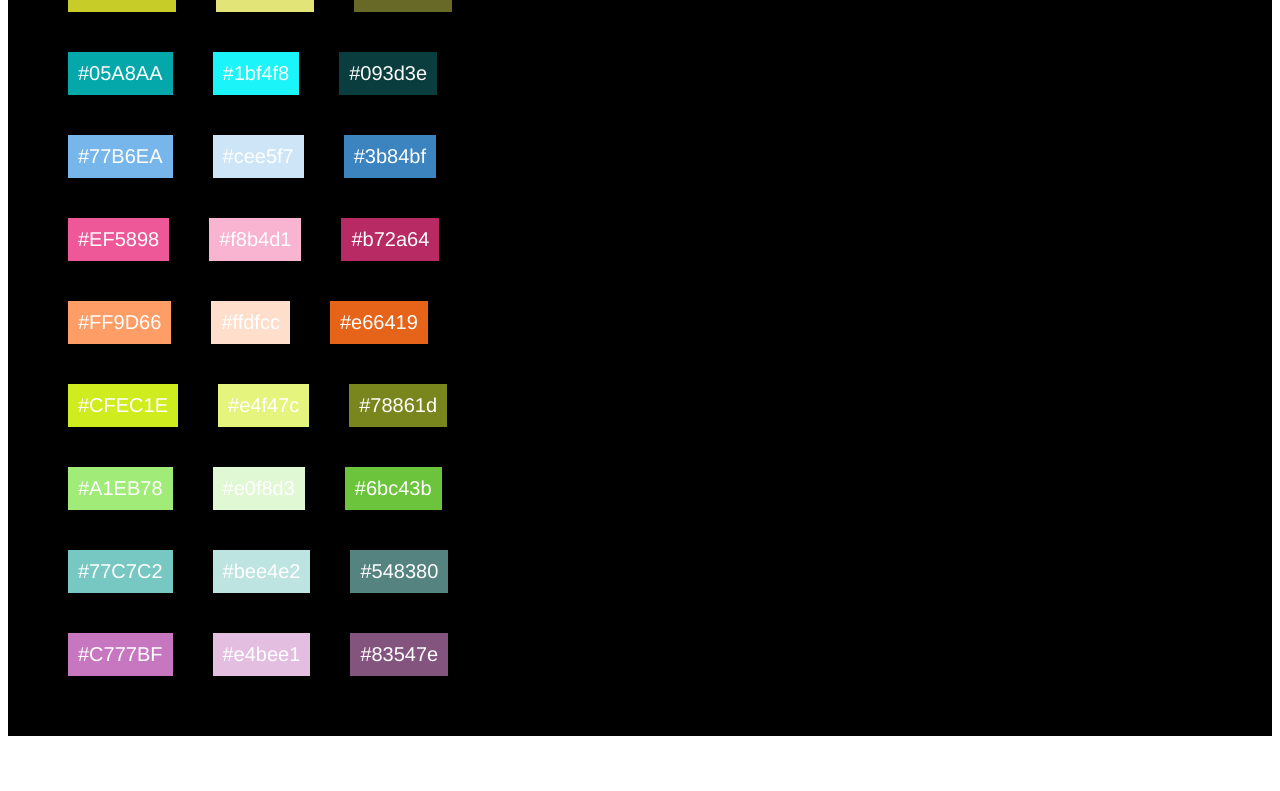
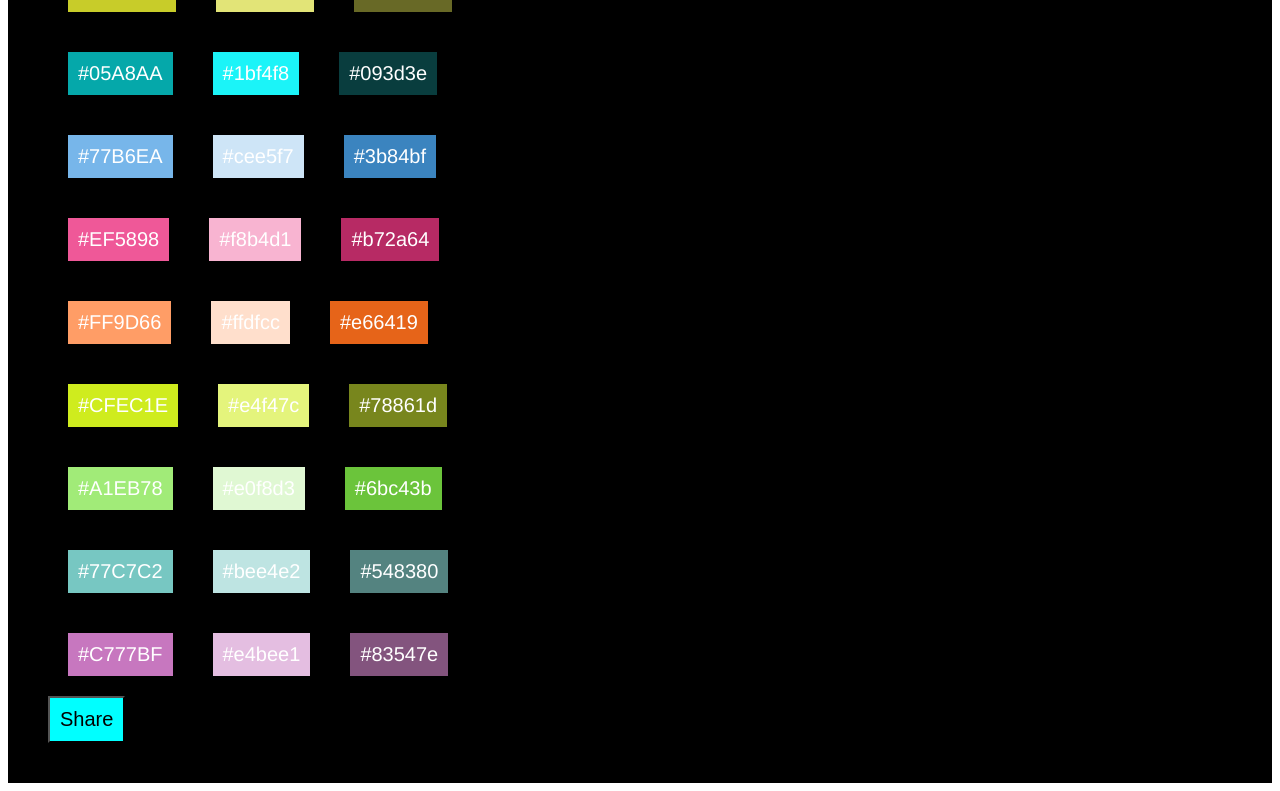
Before and after one commit to jaydeep-shelake/slackBotCallbackPage, a Vue app: page /avatar-color in a window 1280 px wide. Shown: the part 1064-1855 px from the top of the page. Before the commit the page ends 1808 px from the top, so only its background shows below. Built offline with nearby package versions, Linux system fonts and the light colour scheme.

Commit message:
added navigator

```diff
--- a/src/components/AvtarColor.vue
+++ b/src/components/AvtarColor.vue
@@ -64,6 +64,7 @@ function converHextToHSL(hex, num2, num) {
   l = l + num;
   s = s + num2;
   l /= 100;
+
   const a = (s * Math.min(l, 1 - l)) / 100;
   const f = (n) => {
     const k = (n + h / 30) % 12;
--- a/src/views/AvtarColors.vue
+++ b/src/views/AvtarColors.vue
@@ -1,6 +1,7 @@
 <template>
   <div class="w-full">
     <AvtarColor v-for="color in colorsArray" :key="color" :mainColor="color" />
+    <button @click="share" class="share">Share</button>
   </div>
 </template>
 
@@ -28,6 +29,19 @@ const colorsArray = [
   "#77C7C2",
   "#C777BF",
 ];
+async function share() {
+  if (navigator.share) {
+    try {
+      await navigator.share({
+        title: "Avatar colors",
+        url: "https://staging.ssup.co/youtu/be/IcbJ",
+      });
+      console.log("Data was shared successfully");
+    } catch (err) {
+      console.error("Share failed:", err.message);
+    }
+  }
+}
 </script>
 <style scoped>
 .w-full {
@@ -38,4 +52,10 @@ const colorsArray = [
   justify-content: flex-start;
   padding: 40px;
 }
+.share {
+  padding: 10px;
+  background: aqua;
+  color: black;
+  font-size: 20px;
+}
 </style>
```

···

■ Task to complete:
Without including any pictures, output all the entries above exactly.

■ Solved problem:
Before and after one commit to jaydeep-shelake/slackBotCallbackPage, a Vue app: page /avatar-color in a window 1280 px wide. Shown: the part 1064-1855 px from the top of the page. Before the commit the page ends 1808 px from the top, so only its background shows below. Built offline with nearby package versions, Linux system fonts and the light colour scheme.

Commit message:
added navigator

```diff
--- a/src/components/AvtarColor.vue
+++ b/src/components/AvtarColor.vue
@@ -64,6 +64,7 @@ function converHextToHSL(hex, num2, num) {
   l = l + num;
   s = s + num2;
   l /= 100;
+
   const a = (s * Math.min(l, 1 - l)) / 100;
   const f = (n) => {
     const k = (n + h / 30) % 12;
--- a/src/views/AvtarColors.vue
+++ b/src/views/AvtarColors.vue
@@ -1,6 +1,7 @@
 <template>
   <div class="w-full">
     <AvtarColor v-for="color in colorsArray" :key="color" :mainColor="color" />
+    <button @click="share" class="share">Share</button>
   </div>
 </template>
 
@@ -28,6 +29,19 @@ const colorsArray = [
   "#77C7C2",
   "#C777BF",
 ];
+async function share() {
+  if (navigator.share) {
+    try {
+      await navigator.share({
+        title: "Avatar colors",
+        url: "https://staging.ssup.co/youtu/be/IcbJ",
+      });
+      console.log("Data was shared successfully");
+    } catch (err) {
+      console.error("Share failed:", err.message);
+    }
+  }
+}
 </script>
 <style scoped>
 .w-full {
@@ -38,4 +52,10 @@ const colorsArray = [
   justify-content: flex-start;
   padding: 40px;
 }
+.share {
+  padding: 10px;
+  background: aqua;
+  color: black;
+  font-size: 20px;
+}
 </style>
```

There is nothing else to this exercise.